Miriam’s folly was to challenge the plan of God. She was older than Moses and the Lord had allowed her to have a restricted role in the leadership of Israel but she was limited in her place of authority. Challenging the role of Moses and using his marriage to an Egyptian woman was one of pride and arrogance. God spoke through Miriam but that was according to the manner chosen by the Lord. When she spoke against Moses she spoke against the will of God because the leadership of Moses was established through the will of God’s design without the intervention of human wisdom. Why should Miriam advocate discrediting the mind of the Lord and His design and purpose? God’s anger and subsequent punishment illustrate the futility of men to try and change the divine pattern of His word. In the New Testament church, the Lord has ordained men to serve as leaders of the church whether as shepherds of the flock or preachers of the word. The apostle Paul clearly defines the role of the woman in the leadership of the church as a restricted yet honorable role. They are not permitted to serve as shepherds or elders of the church and God forbids women from being preachers.

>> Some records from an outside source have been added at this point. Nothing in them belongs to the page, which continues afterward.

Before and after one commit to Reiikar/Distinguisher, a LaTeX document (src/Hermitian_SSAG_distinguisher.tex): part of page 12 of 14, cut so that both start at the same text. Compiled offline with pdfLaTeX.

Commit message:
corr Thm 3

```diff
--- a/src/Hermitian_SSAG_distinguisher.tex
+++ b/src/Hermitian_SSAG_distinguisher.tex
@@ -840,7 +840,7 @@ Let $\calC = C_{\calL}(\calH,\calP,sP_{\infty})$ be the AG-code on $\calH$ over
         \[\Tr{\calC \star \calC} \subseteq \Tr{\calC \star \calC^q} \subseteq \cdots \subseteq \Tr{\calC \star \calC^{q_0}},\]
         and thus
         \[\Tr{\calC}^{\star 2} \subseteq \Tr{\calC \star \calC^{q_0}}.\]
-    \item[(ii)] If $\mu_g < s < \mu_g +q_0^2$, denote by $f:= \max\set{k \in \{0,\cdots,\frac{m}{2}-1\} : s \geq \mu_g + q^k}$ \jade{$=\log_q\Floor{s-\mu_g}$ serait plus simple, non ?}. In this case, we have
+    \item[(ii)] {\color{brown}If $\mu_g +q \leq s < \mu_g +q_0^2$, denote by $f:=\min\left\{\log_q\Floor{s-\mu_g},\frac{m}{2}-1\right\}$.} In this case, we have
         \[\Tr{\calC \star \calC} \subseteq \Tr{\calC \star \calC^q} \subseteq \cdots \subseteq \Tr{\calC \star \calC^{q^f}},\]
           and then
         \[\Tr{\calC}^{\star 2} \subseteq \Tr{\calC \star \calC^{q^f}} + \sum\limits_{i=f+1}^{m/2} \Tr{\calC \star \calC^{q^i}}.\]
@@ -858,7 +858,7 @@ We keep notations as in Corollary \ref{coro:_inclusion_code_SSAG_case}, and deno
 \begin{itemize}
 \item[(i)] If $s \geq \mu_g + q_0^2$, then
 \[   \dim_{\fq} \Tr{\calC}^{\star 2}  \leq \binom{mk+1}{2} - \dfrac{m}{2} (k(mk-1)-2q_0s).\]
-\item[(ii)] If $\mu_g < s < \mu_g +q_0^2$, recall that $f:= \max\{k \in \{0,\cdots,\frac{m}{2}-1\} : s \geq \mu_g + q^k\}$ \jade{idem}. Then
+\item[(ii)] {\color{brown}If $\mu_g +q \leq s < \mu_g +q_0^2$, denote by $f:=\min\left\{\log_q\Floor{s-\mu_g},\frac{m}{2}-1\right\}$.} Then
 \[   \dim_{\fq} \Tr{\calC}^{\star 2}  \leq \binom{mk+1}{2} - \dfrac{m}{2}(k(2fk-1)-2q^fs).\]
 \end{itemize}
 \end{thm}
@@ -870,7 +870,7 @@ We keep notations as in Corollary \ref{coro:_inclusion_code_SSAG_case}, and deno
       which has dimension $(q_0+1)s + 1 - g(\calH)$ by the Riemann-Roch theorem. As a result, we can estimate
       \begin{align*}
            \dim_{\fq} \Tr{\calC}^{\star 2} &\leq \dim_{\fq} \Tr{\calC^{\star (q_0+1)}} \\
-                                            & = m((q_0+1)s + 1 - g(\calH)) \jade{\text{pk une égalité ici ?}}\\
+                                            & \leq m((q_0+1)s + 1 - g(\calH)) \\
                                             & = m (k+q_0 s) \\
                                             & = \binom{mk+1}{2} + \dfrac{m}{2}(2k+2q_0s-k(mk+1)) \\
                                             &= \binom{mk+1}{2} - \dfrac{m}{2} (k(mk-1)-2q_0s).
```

This is in contrast to many in the religious world who, like Miriam, defy the word of God. Women are never denigrated by their place in the church as there is much work for them to do. Like Miriam, they have a role to fulfill within the confines of God’s authority. Leaving that role to pursue the course of human reasoning is the folly of Miriam. Sadly, it will not be leprosy that afflicts the rebellious spirit but the eternal wrath of God.